Today’s guest poster is Megan R. Brett. Brett is a doctoral student in History at George Mason University where her dissertation will focus on the challenges faced by early American diplomatic families stationed overseas. She is also a Digital History Associate at the Roy Rosenzweig Center for History and New Media.
The Papers of the War Department, 1784-1800, is a rich resource, not only for its content but also as a community transcription project. Only a small percentage of the transcribers identify as educators or academics; what draws people to volunteer their time deciphering 18th century handwriting? Continue reading →
Public history is having a bit of a renaissance right now. The data is a few years old now, but in 2008, job announcements in public history rose 27.9 percent. There was an increase the following year. Most in the history profession will note 2008 not only as the year of the recession, but also as a year that saw a sharp downturn in the already-atrocious academic job market. This job market data refers to faculty jobs to train public history, but it is indicative of an increased focus by history departments to expand or introduce public history curricula.
Ciphers, codes, and keys—plus reflections on how to encrypt sensitive developments in early American diplomacy—run through the papers of two generations in the Adams family’s saga of public service. So how did they use secrecy in statecraft? Continue reading →
Iron Yoke Slave Collar John A. Andrew Artifact Collection, MHS
Questions first ignited in a comprehensive exam room have an electric way of rippling through your whole career, whether you’re teaching in a university classroom and/or in the realms of public history. Take, for example, a standard query about nineteenth-century material culture: How would you tell a history of the American Civil War in five objects?
Jessica Parr received her PhD from the University of New Hampshire at Durham in 2012. Her research interests are race and religion in the Early Modern British Atlantic. Her first book, Inventing George Whitefield: Race, Revivalism, and the Making of a Religious Icon is forthcoming from the University Press of Mississippi (2015). She currently teaches at the University of New Hampshire at Manchester. This is her second guest post for The Junto.
It was a scene that has been repeated in several American cities. In 2003, during an infrastructure project, 13 coffins containing unidentified human remains were found in Portsmouth, NH. Eight of the remains were exhumed for examination and confirmed as being of African descent, and later as part of a 1705 African Burying Ground, once on the city’s outskirts. As Portsmouth expanded, burying ground was built over and largely forgotten. Five additional sets of remains were found in 2008 during an archaeological dig on the site. Experts believe that 200 or more burials could have taken place in this 1705 African Burying Ground. Continue reading →

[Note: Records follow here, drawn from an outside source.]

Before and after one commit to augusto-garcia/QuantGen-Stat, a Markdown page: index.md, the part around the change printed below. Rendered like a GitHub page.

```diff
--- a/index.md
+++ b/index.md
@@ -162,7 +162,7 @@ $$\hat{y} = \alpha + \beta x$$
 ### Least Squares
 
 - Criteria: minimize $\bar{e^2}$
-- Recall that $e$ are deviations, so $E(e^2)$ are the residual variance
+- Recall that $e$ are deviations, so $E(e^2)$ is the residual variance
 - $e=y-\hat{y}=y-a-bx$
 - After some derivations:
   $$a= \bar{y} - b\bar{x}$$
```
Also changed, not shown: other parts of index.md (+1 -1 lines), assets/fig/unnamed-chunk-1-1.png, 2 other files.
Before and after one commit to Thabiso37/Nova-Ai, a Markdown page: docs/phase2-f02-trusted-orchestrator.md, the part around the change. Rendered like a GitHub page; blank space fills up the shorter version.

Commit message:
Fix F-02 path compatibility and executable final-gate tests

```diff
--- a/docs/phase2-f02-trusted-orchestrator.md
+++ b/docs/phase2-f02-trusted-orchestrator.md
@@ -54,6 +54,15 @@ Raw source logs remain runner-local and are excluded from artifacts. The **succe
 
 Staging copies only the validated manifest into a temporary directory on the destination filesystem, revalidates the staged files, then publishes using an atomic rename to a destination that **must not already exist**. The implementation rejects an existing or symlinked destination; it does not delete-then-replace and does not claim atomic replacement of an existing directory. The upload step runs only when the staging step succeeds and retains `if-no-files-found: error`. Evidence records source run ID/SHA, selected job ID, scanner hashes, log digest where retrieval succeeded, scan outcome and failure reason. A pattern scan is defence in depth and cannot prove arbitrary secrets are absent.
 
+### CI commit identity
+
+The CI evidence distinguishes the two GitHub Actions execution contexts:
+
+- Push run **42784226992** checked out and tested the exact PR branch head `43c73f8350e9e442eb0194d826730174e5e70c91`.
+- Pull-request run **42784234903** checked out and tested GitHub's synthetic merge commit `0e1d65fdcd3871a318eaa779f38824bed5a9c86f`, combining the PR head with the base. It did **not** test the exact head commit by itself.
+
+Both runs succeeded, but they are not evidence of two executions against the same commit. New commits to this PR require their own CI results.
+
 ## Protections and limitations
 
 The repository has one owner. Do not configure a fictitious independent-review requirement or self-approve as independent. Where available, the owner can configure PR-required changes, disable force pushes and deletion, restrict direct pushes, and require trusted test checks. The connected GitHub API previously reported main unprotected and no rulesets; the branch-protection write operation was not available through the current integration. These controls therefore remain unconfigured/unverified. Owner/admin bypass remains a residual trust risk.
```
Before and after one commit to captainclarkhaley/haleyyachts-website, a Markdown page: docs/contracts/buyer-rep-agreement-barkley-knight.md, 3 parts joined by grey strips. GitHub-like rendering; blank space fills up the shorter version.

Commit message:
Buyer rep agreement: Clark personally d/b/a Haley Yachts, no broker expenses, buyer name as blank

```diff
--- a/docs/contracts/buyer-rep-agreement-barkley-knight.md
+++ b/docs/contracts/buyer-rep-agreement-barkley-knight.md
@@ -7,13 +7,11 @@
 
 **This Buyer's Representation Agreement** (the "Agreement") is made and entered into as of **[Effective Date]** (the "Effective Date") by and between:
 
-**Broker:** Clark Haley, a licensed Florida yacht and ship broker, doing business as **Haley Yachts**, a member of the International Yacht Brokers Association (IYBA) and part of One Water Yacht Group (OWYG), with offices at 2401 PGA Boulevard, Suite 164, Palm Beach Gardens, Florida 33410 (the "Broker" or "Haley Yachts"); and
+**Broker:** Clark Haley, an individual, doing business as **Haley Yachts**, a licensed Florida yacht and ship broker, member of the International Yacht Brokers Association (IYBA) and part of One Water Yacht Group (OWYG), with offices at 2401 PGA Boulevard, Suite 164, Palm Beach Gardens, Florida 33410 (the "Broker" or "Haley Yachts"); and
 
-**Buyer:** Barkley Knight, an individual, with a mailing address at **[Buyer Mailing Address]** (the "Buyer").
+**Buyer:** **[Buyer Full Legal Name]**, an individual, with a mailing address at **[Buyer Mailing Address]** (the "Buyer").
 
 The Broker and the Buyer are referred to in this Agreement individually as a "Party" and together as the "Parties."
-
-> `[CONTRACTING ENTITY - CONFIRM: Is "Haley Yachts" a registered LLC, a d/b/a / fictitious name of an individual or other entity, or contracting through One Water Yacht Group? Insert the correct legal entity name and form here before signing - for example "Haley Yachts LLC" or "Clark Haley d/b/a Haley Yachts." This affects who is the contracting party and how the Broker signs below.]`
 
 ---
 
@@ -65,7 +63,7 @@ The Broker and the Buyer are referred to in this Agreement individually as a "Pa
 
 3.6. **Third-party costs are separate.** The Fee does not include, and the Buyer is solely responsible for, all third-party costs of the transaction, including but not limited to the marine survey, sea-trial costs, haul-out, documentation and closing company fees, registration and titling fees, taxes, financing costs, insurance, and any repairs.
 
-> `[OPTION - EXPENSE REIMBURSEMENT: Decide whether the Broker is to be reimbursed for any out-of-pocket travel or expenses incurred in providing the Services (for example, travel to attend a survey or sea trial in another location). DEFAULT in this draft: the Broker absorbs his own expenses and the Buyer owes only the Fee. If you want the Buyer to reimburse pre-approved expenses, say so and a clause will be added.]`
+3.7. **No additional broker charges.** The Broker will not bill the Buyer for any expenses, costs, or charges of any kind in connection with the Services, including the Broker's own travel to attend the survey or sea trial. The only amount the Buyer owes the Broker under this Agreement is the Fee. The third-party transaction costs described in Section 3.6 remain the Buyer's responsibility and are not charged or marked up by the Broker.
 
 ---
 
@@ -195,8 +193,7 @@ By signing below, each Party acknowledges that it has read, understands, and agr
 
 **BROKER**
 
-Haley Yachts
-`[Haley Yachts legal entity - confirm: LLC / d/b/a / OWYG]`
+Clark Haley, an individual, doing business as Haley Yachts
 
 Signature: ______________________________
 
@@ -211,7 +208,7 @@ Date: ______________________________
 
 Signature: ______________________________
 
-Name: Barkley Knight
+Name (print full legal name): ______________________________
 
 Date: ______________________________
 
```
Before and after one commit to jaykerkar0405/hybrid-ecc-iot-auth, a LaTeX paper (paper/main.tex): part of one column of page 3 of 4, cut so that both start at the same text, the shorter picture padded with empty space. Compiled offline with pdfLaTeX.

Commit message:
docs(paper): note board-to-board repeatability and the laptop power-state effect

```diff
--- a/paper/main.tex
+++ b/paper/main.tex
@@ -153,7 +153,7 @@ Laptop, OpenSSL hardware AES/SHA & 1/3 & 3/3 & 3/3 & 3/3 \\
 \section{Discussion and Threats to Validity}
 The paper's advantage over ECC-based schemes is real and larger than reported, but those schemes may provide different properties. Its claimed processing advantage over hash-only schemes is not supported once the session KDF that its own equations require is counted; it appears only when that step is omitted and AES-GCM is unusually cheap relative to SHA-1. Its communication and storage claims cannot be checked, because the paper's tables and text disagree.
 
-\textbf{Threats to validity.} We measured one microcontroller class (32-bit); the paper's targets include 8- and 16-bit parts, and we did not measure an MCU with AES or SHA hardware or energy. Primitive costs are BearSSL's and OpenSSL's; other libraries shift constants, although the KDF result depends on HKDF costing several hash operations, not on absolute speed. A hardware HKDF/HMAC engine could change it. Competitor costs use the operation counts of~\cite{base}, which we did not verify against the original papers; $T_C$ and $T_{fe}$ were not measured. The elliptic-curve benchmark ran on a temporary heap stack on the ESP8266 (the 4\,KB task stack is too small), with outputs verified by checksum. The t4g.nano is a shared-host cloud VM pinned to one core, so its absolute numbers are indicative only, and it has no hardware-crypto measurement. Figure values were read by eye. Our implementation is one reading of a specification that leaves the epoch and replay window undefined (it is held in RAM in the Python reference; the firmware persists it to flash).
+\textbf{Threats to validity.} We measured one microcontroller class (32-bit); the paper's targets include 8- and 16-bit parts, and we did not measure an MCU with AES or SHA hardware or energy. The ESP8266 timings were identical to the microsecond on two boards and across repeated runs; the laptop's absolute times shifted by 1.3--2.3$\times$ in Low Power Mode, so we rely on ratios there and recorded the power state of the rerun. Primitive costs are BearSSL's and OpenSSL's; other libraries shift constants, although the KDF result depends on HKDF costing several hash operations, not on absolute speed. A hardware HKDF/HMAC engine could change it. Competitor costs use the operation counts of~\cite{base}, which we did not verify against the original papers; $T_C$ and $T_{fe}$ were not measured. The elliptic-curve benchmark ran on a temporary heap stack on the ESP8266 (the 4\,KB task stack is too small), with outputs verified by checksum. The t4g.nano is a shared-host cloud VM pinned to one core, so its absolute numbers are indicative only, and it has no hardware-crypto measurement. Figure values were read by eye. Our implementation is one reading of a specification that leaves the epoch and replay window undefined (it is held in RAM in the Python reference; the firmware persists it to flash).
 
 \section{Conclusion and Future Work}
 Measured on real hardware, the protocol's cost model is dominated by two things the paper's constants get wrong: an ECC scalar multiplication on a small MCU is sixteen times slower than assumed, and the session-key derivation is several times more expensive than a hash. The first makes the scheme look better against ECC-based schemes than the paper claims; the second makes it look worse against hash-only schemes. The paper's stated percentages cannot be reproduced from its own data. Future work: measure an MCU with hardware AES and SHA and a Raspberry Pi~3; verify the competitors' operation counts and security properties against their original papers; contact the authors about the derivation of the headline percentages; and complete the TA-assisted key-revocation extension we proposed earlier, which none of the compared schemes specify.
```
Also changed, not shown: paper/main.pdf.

We talk a lot about accessibility in historical writing. Many of us worry whether the academic historical profession has much to say to a broad popular audience. It’s a pretty old form of anxiety. But what do the general public in the United States really want from their history books?
A few days ago, I decided to try an experiment. I collected all the one-star customer reviews at Amazon.com for the last twenty years of Pulitzer Prize winners in history. (No award was given in 1994, so I included books from 1995 to 2014.) I wanted to see whether I could identify common complaints. Obviously, this wouldn’t be a very scientific experiment, but at least it would be reasonably systematic—slightly better, perhaps, than relying on anecdotes from acquaintances.